:: RECORDS ::

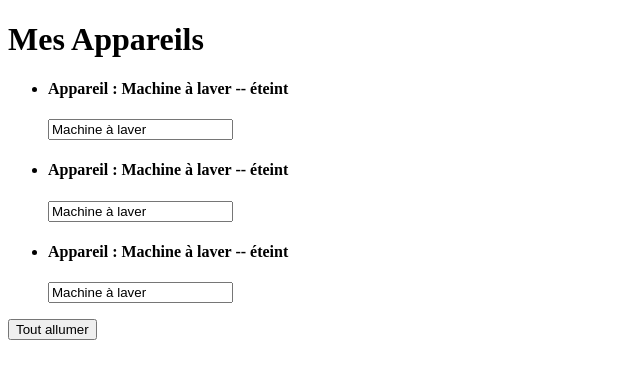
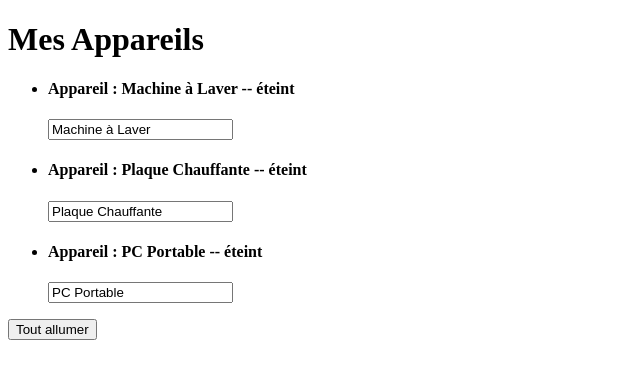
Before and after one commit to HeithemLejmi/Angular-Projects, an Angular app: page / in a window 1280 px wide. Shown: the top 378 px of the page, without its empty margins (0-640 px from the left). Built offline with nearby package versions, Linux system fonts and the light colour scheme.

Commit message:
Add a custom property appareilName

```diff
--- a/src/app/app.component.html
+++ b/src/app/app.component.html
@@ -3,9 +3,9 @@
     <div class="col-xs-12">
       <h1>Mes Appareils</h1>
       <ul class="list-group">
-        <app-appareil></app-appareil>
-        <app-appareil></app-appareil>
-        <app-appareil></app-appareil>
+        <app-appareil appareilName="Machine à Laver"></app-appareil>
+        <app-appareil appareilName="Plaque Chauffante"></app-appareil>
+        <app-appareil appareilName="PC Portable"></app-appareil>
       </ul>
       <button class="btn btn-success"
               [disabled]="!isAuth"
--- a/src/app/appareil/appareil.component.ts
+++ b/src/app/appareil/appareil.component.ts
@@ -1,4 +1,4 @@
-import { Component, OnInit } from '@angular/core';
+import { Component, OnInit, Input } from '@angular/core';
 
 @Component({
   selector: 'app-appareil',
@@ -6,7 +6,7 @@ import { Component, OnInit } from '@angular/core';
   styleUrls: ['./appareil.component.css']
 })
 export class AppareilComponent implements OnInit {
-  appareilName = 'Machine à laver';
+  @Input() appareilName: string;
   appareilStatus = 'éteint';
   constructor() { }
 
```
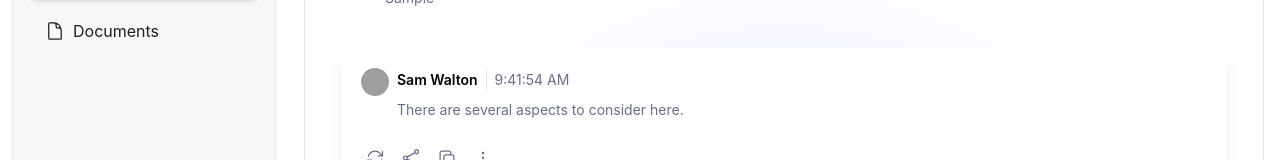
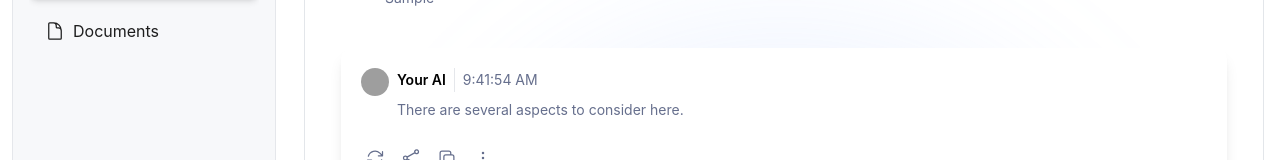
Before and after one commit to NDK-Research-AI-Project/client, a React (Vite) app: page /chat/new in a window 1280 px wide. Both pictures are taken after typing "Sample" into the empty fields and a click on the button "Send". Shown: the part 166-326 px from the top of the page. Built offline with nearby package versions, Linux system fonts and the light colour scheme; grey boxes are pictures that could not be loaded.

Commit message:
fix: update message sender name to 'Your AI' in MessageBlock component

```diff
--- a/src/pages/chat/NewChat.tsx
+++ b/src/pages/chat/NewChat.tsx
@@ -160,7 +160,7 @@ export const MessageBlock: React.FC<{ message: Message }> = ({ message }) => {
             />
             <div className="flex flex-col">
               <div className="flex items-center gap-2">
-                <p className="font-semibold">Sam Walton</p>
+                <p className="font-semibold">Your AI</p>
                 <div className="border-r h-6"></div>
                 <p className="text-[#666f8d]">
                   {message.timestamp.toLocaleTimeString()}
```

:::

WHAT TO PRODUCE:
Leave out the pictures and reproduce the rest of the listing exactly.

YOUR RESPONSE:
Before and after one commit to HeithemLejmi/Angular-Projects, an Angular app: page / in a window 1280 px wide. Shown: the top 378 px of the page, without its empty margins (0-640 px from the left). Built offline with nearby package versions, Linux system fonts and the light colour scheme.

Commit message:
Add a custom property appareilName

```diff
--- a/src/app/app.component.html
+++ b/src/app/app.component.html
@@ -3,9 +3,9 @@
     <div class="col-xs-12">
       <h1>Mes Appareils</h1>
       <ul class="list-group">
-        <app-appareil></app-appareil>
-        <app-appareil></app-appareil>
-        <app-appareil></app-appareil>
+        <app-appareil appareilName="Machine à Laver"></app-appareil>
+        <app-appareil appareilName="Plaque Chauffante"></app-appareil>
+        <app-appareil appareilName="PC Portable"></app-appareil>
       </ul>
       <button class="btn btn-success"
               [disabled]="!isAuth"
--- a/src/app/appareil/appareil.component.ts
+++ b/src/app/appareil/appareil.component.ts
@@ -1,4 +1,4 @@
-import { Component, OnInit } from '@angular/core';
+import { Component, OnInit, Input } from '@angular/core';
 
 @Component({
   selector: 'app-appareil',
@@ -6,7 +6,7 @@ import { Component, OnInit } from '@angular/core';
   styleUrls: ['./appareil.component.css']
 })
 export class AppareilComponent implements OnInit {
-  appareilName = 'Machine à laver';
+  @Input() appareilName: string;
   appareilStatus = 'éteint';
   constructor() { }
 
```
Before and after one commit to NDK-Research-AI-Project/client, a React (Vite) app: page /chat/new in a window 1280 px wide. Both pictures are taken after typing "Sample" into the empty fields and a click on the button "Send". Shown: the part 166-326 px from the top of the page. Built offline with nearby package versions, Linux system fonts and the light colour scheme; grey boxes are pictures that could not be loaded.

Commit message:
fix: update message sender name to 'Your AI' in MessageBlock component

```diff
--- a/src/pages/chat/NewChat.tsx
+++ b/src/pages/chat/NewChat.tsx
@@ -160,7 +160,7 @@ export const MessageBlock: React.FC<{ message: Message }> = ({ message }) => {
             />
             <div className="flex flex-col">
               <div className="flex items-center gap-2">
-                <p className="font-semibold">Sam Walton</p>
+                <p className="font-semibold">Your AI</p>
                 <div className="border-r h-6"></div>
                 <p className="text-[#666f8d]">
                   {message.timestamp.toLocaleTimeString()}
```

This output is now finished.